In fact, entrepreneurship has so much clout that it’s akin to saying you’re in law school these days. However, there’s something real entrepreneurs in the beginning of their journey and fakepreneurs have in common: There’s absolutely no guarantee that either one will ever succeed. It’s kind of like going to law school. You can have the degree, but who knows if you’ll pass the bar, get hired by a firm, or ever really be a lawyer?


Here’s the big difference though: Most people assume a law student will become a lawyer. Most people assume an entrepreneur will fail. Why the discrepancy? Well, it’s pretty tough to fake your way into law school, but it’s really easy to be a fakepreneur.

Telling the Difference

If you meet someone but can’t tell if they’re really an entrepreneur or a fakepreneur (cough, like on Tinder), there are some red flags to watch out for—but don’t get distracted. How much money a person has in no way dictate whether they’re an entrepreneur or not. A genuine entrepreneur is in charge of operating and managing a business(es) while taking on a big financial risk in the process. The vast majority of successful entrepreneurs have no shortage of stories about the time they lost it all.

Maybe you think you can tell how successful a person is by how many staff they have on board. Again, that’s a false trail. Just look at Facebook: There’s no denying that’s a runaway entrepreneurial success, but a couple of college kids started it. It took Zuckerberg quite awhile to actually hire permanent staff. Perhaps you think you can tell by how “professional” someone looks. Remember: Anyone can order business cards, lease commercial space or build a website. Don’t let the glitz fool you.

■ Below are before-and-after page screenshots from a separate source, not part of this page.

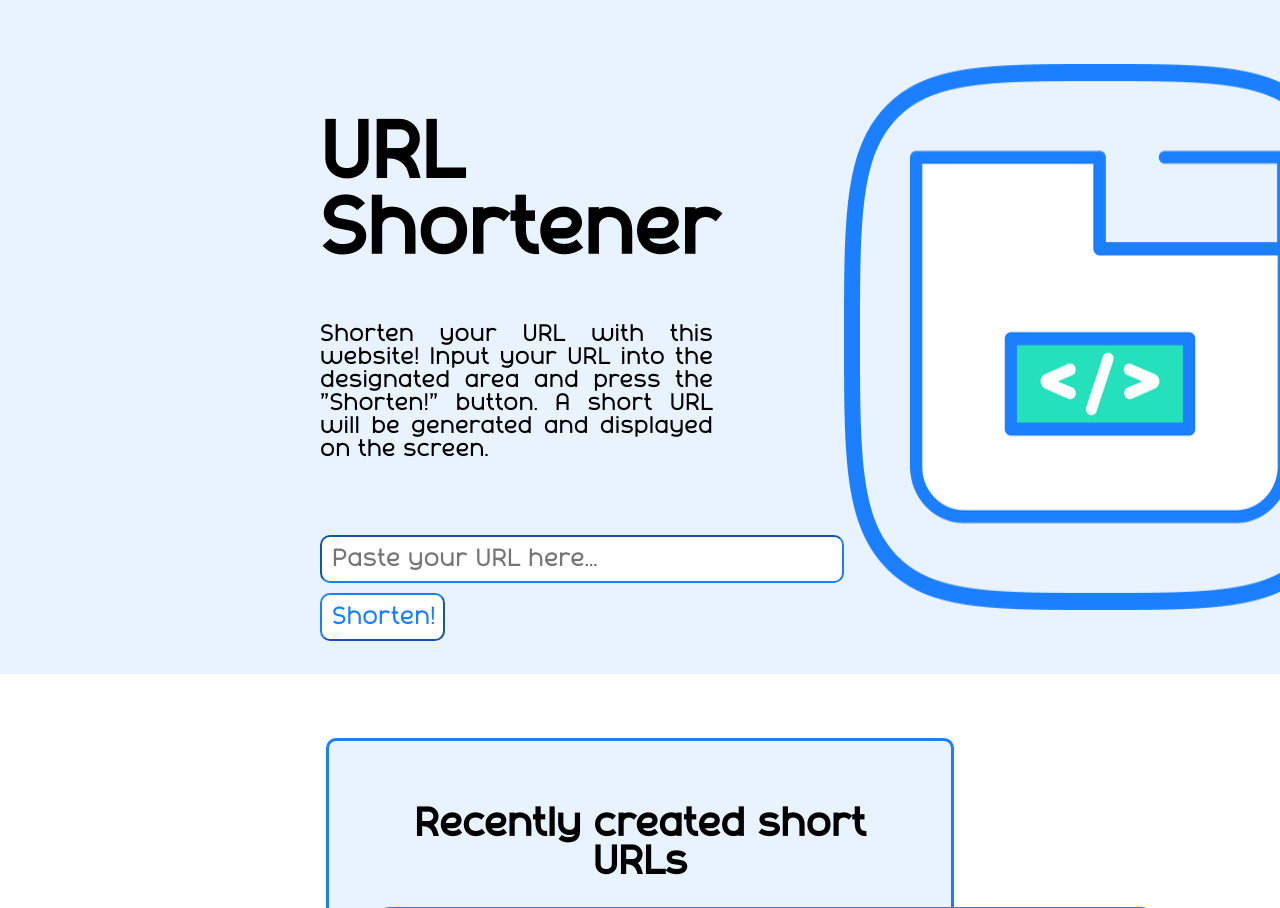
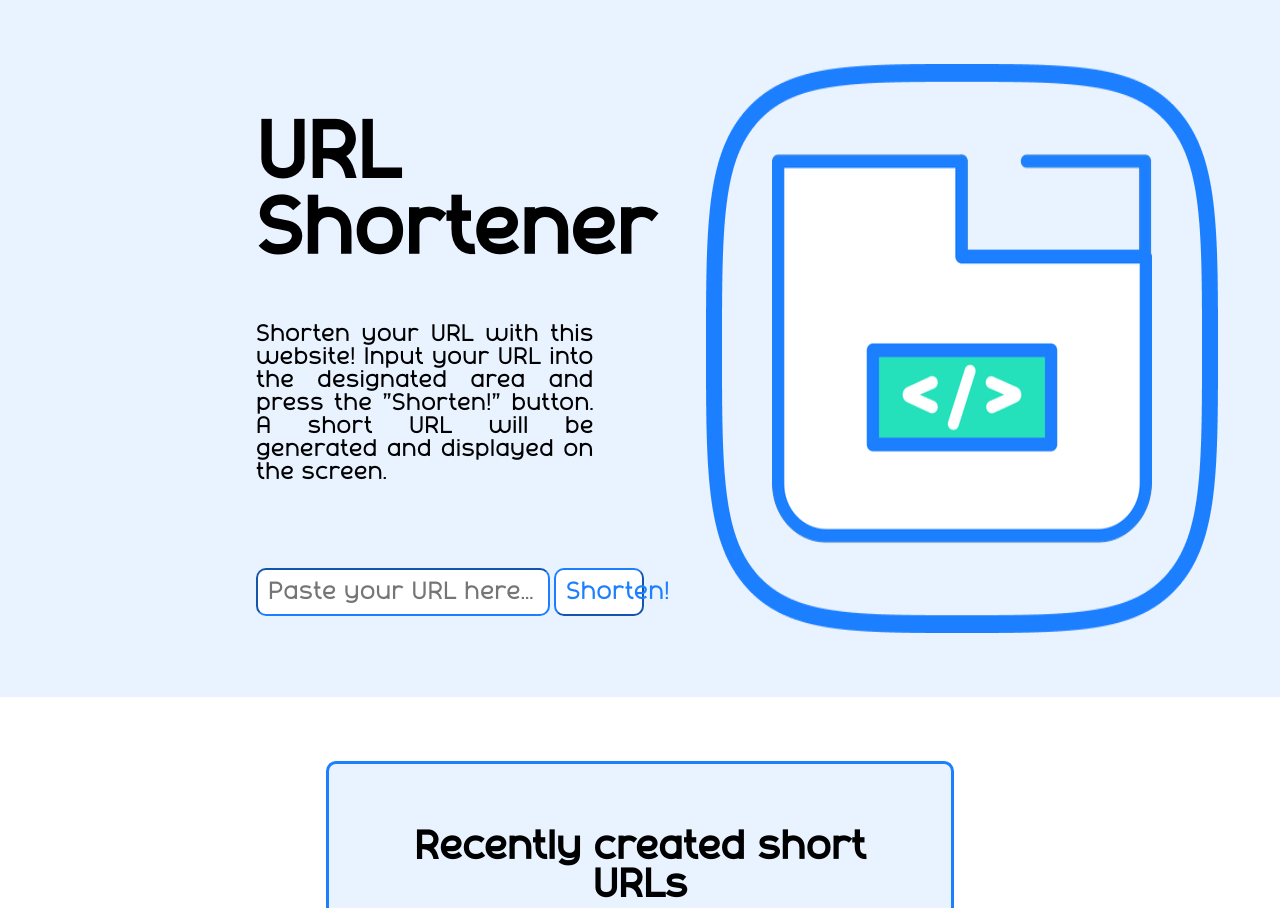
Before and after one commit to BigosKAR/URL-Shortener, a Django app: page / in a window 1280 px wide; the page is wider, and only the part inside the window is pictured. Shown: the top 908 px of that part. Run offline with Django 5.2, Linux system fonts and the light colour scheme; data comes from the database, SQL or seed files in the repository; both versions use the stored data as it was after the commit.

Commit message:
fix css styling for the user input and shorten button for smaller screens + fix element display manipulation for the incorrect shortcode case

```diff
--- a/requirements.txt
+++ b/requirements.txt
@@ -5,3 +5,5 @@ djangorestframework==3.16.1
 Markdown==3.9
 pybase62==1.0.0
 sqlparse==0.5.3
+tzdata==2025.2
+validators==0.35.0
--- a/url_shortener_website/static/main.js
+++ b/url_shortener_website/static/main.js
@@ -16,11 +16,9 @@ shortenButton.addEventListener("click", () => {
         const xhr = new XMLHttpRequest();
         xhr.open("POST", "http://127.0.0.1:8000/api/generate_shortcode");
         xhr.setRequestHeader("Content-type", "application/json")
-        console.log(userInput.value)
         const body = JSON.stringify({
             url: userInput.value,
         });
-        console.log(body)
         xhr.send(body);
         xhr.onload = () => {
             if(xhr.status === 200 || xhr.status === 201){
@@ -32,21 +30,19 @@ shortenButton.addEventListener("click", () => {
                 displayShortUrlElement.innerHTML = responseJSON.success;
 
                 // Delete any previous errors
-
+                if (displayIncorrectShortcodeElement !== null)displayIncorrectShortcodeElement.style.display = 'none'; // Shortcode might or might not exit!
                 errorContainer.style.display = "none";
-                displayIncorrectShortcodeElement.style.display = 'none';
             }
             else if(xhr.status === 400){
                 const responseJSON = JSON.parse(xhr.response)
                 displayErrorElement.innerHTML = responseJSON.error;
 
                 errorContainer.style.display = "flex";
-
                 // Delete any previous successes or errors
 
-                displayIncorrectShortcodeElement.style.display = 'none';
+
                 displayShortUrlContainer.style.display = "none";
-
+                if (displayIncorrectShortcodeElement !== null)displayIncorrectShortcodeElement.style.display = 'none';
             }
         };
 //         xhr.onerror = function() { // only triggers if the request couldn't be made at all
--- a/url_shortener_website/static/styles.css
+++ b/url_shortener_website/static/styles.css
@@ -12,8 +12,8 @@ body {
 	justify-content: space-between;
 	margin: auto;
 	padding-top:5%;
-	padding-left:25%;
-	padding-right: 25%;
+	padding-left:20%;
+	padding-right: 20%;
 	padding-bottom: 5%;
 	background-color: #e9f2ff;
 }
@@ -48,7 +48,7 @@ body {
 	transition-duration: 0.4s;
 	color: #1c7fff;
 	background-color: white;
-	width: 125px;
+	width: 20%;
 	border-color: #1c7fff;
 	font-size: 25px;
 	border-radius: 10px;
@@ -64,7 +64,7 @@ body {
 }
 
 #userInput {
-	width: 500px;
+	width: 60%;
 	border-radius: 10px;
 	padding: 10px;
 	border-color: #1c7fff;
```
Also changed, not shown: db.sqlite3.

Watch for Bread Crumbs

Another falsity is that entrepreneurs don’t have other, “real” day jobs. That’s not always the case—not all entrepreneurs have the stability to be able to give up a paying job in order to pursue their venture full-time. That is, of course, the eventual goal. You’re not going to get very far as an entrepreneur if you can’t pay your rent. Entrepreneurship is hustling, and by definition that means doing whatever it takes to get things done.

The only real difference between entrepreneurs and fakepreneurs is the ability to start something.

Entrepreneurs succeed and fail, sell and adapt, change and battle, but they never give up. It’s the reasons behind their actions that make all the difference. Actions and problem solving approaches are what define an entrepreneur.